_Problem details:_
Reproduce all the entries exactly and keep the pictures out.

_Input:_
┄┄┄┄┄┄┄┄┄┄┄┄┄┄┄┄┄┄┄┄
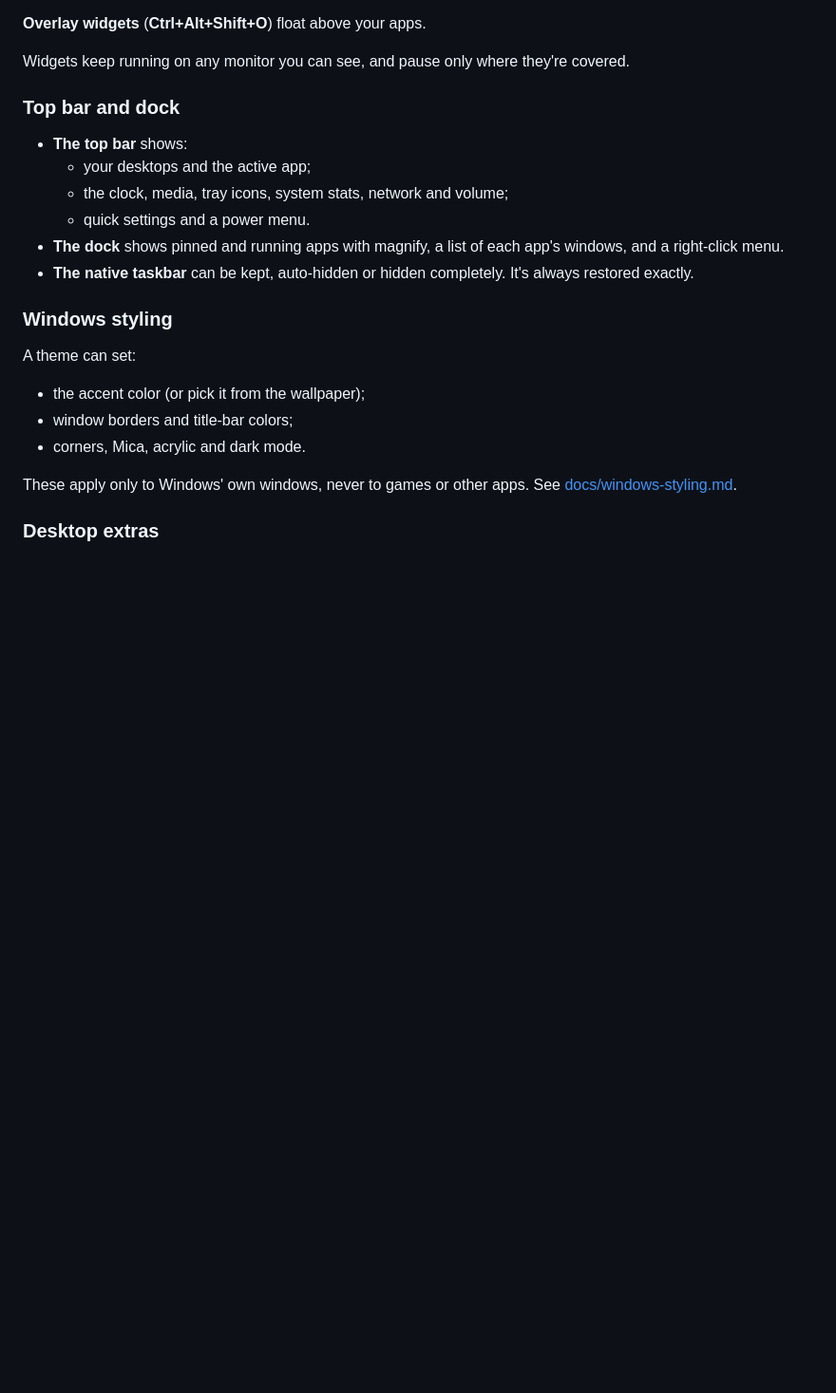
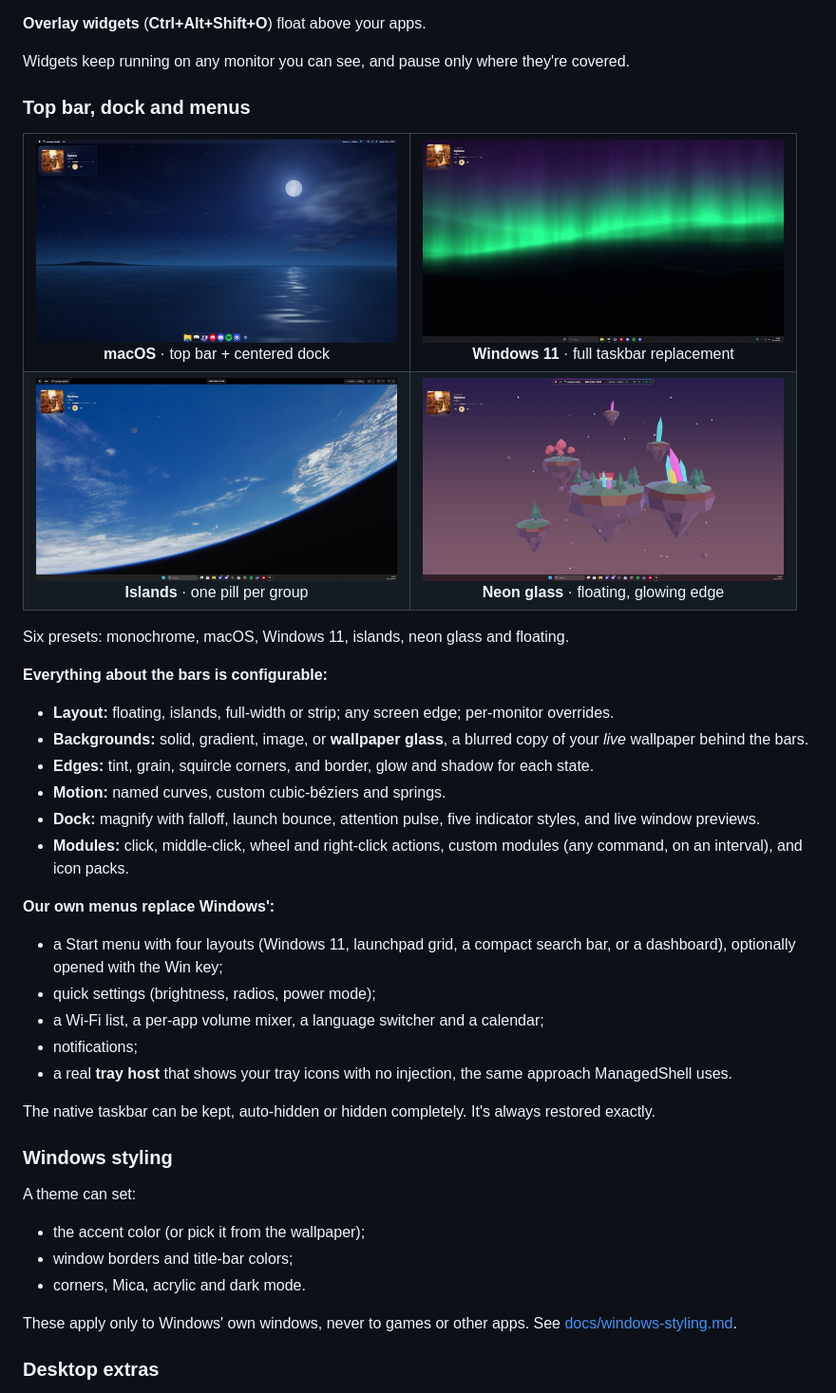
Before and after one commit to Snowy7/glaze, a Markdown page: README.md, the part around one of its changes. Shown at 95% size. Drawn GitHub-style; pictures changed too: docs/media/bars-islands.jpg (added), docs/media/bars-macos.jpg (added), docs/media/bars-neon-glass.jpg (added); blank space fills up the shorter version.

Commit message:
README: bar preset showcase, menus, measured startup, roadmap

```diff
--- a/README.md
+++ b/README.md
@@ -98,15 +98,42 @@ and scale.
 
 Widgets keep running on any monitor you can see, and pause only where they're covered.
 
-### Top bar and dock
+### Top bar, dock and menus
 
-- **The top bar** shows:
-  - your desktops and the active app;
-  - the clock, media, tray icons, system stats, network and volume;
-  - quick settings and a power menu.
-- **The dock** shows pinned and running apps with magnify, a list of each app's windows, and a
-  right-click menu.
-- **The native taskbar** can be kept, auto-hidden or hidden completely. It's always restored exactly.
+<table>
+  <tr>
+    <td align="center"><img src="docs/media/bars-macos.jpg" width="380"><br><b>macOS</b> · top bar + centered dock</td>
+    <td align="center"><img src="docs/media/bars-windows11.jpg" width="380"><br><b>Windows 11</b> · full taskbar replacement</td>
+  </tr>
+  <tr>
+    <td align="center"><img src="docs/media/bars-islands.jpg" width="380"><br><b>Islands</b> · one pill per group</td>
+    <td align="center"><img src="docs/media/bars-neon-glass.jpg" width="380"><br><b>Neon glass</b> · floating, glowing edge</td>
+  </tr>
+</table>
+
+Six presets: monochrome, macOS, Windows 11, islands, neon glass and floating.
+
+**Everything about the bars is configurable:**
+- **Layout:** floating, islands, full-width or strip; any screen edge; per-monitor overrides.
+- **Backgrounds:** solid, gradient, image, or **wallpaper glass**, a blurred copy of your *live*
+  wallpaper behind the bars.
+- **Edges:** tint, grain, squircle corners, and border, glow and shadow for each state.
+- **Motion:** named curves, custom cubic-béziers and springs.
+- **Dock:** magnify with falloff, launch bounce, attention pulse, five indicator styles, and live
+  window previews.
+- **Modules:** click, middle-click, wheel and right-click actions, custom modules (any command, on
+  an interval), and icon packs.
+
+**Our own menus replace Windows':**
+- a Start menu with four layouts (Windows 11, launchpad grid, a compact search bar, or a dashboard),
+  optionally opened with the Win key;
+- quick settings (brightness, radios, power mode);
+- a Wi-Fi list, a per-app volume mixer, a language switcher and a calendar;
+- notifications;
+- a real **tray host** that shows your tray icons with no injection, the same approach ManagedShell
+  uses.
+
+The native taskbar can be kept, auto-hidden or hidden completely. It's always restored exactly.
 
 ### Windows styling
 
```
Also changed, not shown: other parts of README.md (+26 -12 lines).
┄┄┄┄┄┄┄┄┄┄┄┄┄┄┄┄┄┄┄┄
_Exercise solution:_
Before and after one commit to Snowy7/glaze, a Markdown page: README.md, the part around one of its changes. Shown at 95% size. Drawn GitHub-style; pictures changed too: docs/media/bars-islands.jpg (added), docs/media/bars-macos.jpg (added), docs/media/bars-neon-glass.jpg (added); blank space fills up the shorter version.

Commit message:
README: bar preset showcase, menus, measured startup, roadmap

```diff
--- a/README.md
+++ b/README.md
@@ -98,15 +98,42 @@ and scale.
 
 Widgets keep running on any monitor you can see, and pause only where they're covered.
 
-### Top bar and dock
+### Top bar, dock and menus
 
-- **The top bar** shows:
-  - your desktops and the active app;
-  - the clock, media, tray icons, system stats, network and volume;
-  - quick settings and a power menu.
-- **The dock** shows pinned and running apps with magnify, a list of each app's windows, and a
-  right-click menu.
-- **The native taskbar** can be kept, auto-hidden or hidden completely. It's always restored exactly.
+<table>
+  <tr>
+    <td align="center"><img src="docs/media/bars-macos.jpg" width="380"><br><b>macOS</b> · top bar + centered dock</td>
+    <td align="center"><img src="docs/media/bars-windows11.jpg" width="380"><br><b>Windows 11</b> · full taskbar replacement</td>
+  </tr>
+  <tr>
+    <td align="center"><img src="docs/media/bars-islands.jpg" width="380"><br><b>Islands</b> · one pill per group</td>
+    <td align="center"><img src="docs/media/bars-neon-glass.jpg" width="380"><br><b>Neon glass</b> · floating, glowing edge</td>
+  </tr>
+</table>
+
+Six presets: monochrome, macOS, Windows 11, islands, neon glass and floating.
+
+**Everything about the bars is configurable:**
+- **Layout:** floating, islands, full-width or strip; any screen edge; per-monitor overrides.
+- **Backgrounds:** solid, gradient, image, or **wallpaper glass**, a blurred copy of your *live*
+  wallpaper behind the bars.
+- **Edges:** tint, grain, squircle corners, and border, glow and shadow for each state.
+- **Motion:** named curves, custom cubic-béziers and springs.
+- **Dock:** magnify with falloff, launch bounce, attention pulse, five indicator styles, and live
+  window previews.
+- **Modules:** click, middle-click, wheel and right-click actions, custom modules (any command, on
+  an interval), and icon packs.
+
+**Our own menus replace Windows':**
+- a Start menu with four layouts (Windows 11, launchpad grid, a compact search bar, or a dashboard),
+  optionally opened with the Win key;
+- quick settings (brightness, radios, power mode);
+- a Wi-Fi list, a per-app volume mixer, a language switcher and a calendar;
+- notifications;
+- a real **tray host** that shows your tray icons with no injection, the same approach ManagedShell
+  uses.
+
+The native taskbar can be kept, auto-hidden or hidden completely. It's always restored exactly.
 
 ### Windows styling
 
```
Also changed, not shown: other parts of README.md (+26 -12 lines).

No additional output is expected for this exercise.